Second, scenes move the story.  The piece is loaded with science, research data, and historical information, but scenes drive the narrative.  By my count, there are at least twelve scenes in the story, moments that he vividly recreates for the reader.

Third, characters count.  Gladwell doesn’t merely quote the people he interviews; he shows them. The reader gets a vivid idea of what Turley looks and sounds like.  We see researcher McKee’s office, which includes a statuette of Brett Favre on a shelf.  We don’t just hear about Vick’s dogs; Gladwell shows them playing with a trainer in Utah.  All of this humanizes and deepens the story.  The human characters put a face on the scientific, medical side of the story: he uses Turley’s experience as bookends to the piece.

Finally, he shows more than he tells.  Gladwell doesn’t rail against football or dogfighting; rather, he lays out the evidence and the connections and largely lets them speak for themselves.  He closes with the disturbing idea that we hate dogfighting because of the suffering and harm it does to the dogs, but love football, despite the apparent long-term suffering it inflicts on many of its players.  He paints the connections that he discovers, but doesn’t overstep his role and hammer those findings into his audience.

Gladwell leaves the readers in a troubling spot: he doesn’t provide any real solution to the problem, but nonetheless makes the compelling case that the sport is possibly every bit as cruel and harmful as dog fighting.  He shows that the reader complicit in the problem, then leaves them on their own to decide what should happen next.

Defending Michael Vick

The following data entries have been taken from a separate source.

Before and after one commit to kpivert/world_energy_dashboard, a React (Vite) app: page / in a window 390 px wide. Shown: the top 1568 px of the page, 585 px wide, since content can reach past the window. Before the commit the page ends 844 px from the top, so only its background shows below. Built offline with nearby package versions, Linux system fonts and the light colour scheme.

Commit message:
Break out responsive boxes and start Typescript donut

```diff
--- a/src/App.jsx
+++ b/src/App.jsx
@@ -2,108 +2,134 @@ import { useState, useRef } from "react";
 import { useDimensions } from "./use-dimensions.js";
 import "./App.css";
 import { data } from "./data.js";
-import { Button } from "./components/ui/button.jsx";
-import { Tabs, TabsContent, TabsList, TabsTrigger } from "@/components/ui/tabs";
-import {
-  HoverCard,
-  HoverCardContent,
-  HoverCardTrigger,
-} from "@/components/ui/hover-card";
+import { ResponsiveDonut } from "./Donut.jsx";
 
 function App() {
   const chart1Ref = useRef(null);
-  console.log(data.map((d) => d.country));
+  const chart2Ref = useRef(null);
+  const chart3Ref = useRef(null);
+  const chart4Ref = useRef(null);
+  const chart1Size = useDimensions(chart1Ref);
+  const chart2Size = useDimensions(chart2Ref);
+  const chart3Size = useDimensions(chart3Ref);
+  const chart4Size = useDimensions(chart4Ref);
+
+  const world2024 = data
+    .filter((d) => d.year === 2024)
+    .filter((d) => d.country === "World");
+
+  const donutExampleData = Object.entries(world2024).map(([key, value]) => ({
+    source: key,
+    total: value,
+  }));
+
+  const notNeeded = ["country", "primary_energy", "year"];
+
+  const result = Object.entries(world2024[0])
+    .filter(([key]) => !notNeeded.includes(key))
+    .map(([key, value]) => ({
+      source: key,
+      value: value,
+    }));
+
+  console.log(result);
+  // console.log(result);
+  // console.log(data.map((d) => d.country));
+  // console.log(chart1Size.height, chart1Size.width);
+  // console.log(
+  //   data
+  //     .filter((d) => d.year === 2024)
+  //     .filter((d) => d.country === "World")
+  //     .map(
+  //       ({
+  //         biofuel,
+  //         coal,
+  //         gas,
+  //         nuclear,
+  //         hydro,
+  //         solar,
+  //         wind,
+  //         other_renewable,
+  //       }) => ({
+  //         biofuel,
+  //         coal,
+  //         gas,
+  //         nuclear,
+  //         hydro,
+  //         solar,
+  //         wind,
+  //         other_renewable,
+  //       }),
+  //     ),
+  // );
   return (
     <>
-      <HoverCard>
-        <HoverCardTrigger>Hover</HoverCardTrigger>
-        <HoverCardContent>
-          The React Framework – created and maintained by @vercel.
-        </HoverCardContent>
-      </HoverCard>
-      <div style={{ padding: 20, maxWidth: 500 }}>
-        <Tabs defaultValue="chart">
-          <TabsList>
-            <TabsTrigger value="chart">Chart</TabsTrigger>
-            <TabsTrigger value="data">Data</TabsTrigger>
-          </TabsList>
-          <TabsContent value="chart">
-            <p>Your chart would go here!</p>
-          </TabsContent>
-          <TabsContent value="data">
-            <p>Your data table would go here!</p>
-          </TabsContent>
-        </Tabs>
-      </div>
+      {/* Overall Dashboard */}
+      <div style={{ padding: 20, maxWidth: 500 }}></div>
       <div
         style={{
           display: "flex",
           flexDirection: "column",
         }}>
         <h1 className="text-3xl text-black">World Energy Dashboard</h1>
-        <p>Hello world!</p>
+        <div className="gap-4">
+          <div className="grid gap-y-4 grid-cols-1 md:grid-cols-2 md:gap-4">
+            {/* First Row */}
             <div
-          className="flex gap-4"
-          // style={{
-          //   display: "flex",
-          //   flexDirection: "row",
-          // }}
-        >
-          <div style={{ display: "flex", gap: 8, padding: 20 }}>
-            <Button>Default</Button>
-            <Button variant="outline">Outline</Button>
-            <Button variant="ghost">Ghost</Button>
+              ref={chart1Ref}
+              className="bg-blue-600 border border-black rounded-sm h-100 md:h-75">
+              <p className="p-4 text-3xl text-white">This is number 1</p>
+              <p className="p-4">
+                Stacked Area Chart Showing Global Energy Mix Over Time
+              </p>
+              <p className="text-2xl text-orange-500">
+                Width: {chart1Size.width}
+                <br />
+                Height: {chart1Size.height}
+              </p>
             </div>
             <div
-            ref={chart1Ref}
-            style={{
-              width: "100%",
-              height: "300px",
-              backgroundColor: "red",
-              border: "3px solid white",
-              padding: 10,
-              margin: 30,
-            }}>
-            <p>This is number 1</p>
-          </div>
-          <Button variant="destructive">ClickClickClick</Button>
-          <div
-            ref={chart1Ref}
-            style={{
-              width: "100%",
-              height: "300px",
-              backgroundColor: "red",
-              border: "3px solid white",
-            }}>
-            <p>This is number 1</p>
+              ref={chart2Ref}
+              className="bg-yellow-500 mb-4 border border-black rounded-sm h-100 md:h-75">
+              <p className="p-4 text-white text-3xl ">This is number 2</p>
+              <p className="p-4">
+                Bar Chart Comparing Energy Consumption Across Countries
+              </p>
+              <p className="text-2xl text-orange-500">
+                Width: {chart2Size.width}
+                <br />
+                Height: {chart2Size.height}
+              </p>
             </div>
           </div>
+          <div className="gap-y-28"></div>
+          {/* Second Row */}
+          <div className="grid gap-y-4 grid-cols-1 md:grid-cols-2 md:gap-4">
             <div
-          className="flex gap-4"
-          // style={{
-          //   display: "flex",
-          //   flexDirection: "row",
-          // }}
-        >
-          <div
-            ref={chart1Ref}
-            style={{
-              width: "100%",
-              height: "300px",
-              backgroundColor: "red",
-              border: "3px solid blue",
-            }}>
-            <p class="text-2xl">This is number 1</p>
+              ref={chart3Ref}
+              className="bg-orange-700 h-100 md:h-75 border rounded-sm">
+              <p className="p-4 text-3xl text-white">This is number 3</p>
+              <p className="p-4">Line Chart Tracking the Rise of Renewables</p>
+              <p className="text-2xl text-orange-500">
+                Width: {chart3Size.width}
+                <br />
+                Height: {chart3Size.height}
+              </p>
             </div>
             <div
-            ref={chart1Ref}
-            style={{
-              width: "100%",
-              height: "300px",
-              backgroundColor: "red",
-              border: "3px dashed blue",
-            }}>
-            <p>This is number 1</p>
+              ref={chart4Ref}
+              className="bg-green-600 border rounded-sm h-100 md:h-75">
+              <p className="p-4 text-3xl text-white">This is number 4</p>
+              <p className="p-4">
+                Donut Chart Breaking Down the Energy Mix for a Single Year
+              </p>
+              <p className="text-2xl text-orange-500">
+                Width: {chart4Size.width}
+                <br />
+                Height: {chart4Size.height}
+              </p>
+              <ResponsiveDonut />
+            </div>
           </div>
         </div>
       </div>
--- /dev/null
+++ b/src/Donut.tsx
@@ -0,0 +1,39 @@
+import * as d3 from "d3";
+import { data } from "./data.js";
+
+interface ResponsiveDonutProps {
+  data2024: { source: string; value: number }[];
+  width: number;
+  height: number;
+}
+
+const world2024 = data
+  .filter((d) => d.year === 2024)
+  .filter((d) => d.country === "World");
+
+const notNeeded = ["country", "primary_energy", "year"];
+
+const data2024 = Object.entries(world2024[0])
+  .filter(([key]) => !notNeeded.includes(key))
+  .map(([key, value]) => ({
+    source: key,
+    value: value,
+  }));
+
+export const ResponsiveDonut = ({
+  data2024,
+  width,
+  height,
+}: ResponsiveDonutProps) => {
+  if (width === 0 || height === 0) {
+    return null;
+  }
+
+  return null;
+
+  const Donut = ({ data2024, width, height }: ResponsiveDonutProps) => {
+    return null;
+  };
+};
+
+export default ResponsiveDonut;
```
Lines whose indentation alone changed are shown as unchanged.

Baltimore Sun Columnist Susan Reimer spoke to my graduate class last week giving us some tips and suggestions on writing columns, including:

  • ask a lot of questions
  • write what you know
  • simplicity and clarity are key
  • read other writers
  • if you’re not an expert, admit it
  • be a contrarian
Michael Vick

Michael Vick is a bad man.

The last one, “be a contrarian,” came to mind when I read her latest column for the Sun, Call off the dogs; Vick’s paid enough. It’s a good read, and well-argued column that makes the case that as bad as NFL player and dog-killer Michael Vick might be, the punishment for his crimes have been excessive:

This country is completely schizophrenic in its treatment of animals. Not only do we eat them, we treat them with inhumanity before we do. And we hunt them for sport. There was a lottery for the pleasure of killing bears, for heaven’s sake. The winners celebrated their good fortune. The bears? Not so much.

Dogs, unlike cows, pigs, chickens and deer, had the good fortune to respond to domestication centuries ago, and for that reason we label them friends, apparently in better standing that the wives, girlfriends or random hotel workers and night-clubbers who happen to get in the way of other sports stars.

I asked Reimer if the column was what she really thought, or whether she wrote it to “be contrarian,” work up readers, and try to spark a strong reaction. She sprang to life, arguing her case to me, raising her voice and gesturing dramatically. It reminded me of many loud, animated dinner table debates I had growing up in an Italian-Jewish family. Her passion suggested that her argument was her argument, not just a devil’s advocate position whipped up to generate web traffic. Her defense of Vick works well, in part, because it’s based on a genuine opinion, not some reflexive effort to flip expectations and take the unpopular side of public sentiment.

So a lesson to take from this: being contrarian is an effective tactic as a writer; being a contrarian with conviction is even better.

Theme: Esquire by Matthew Buchanan.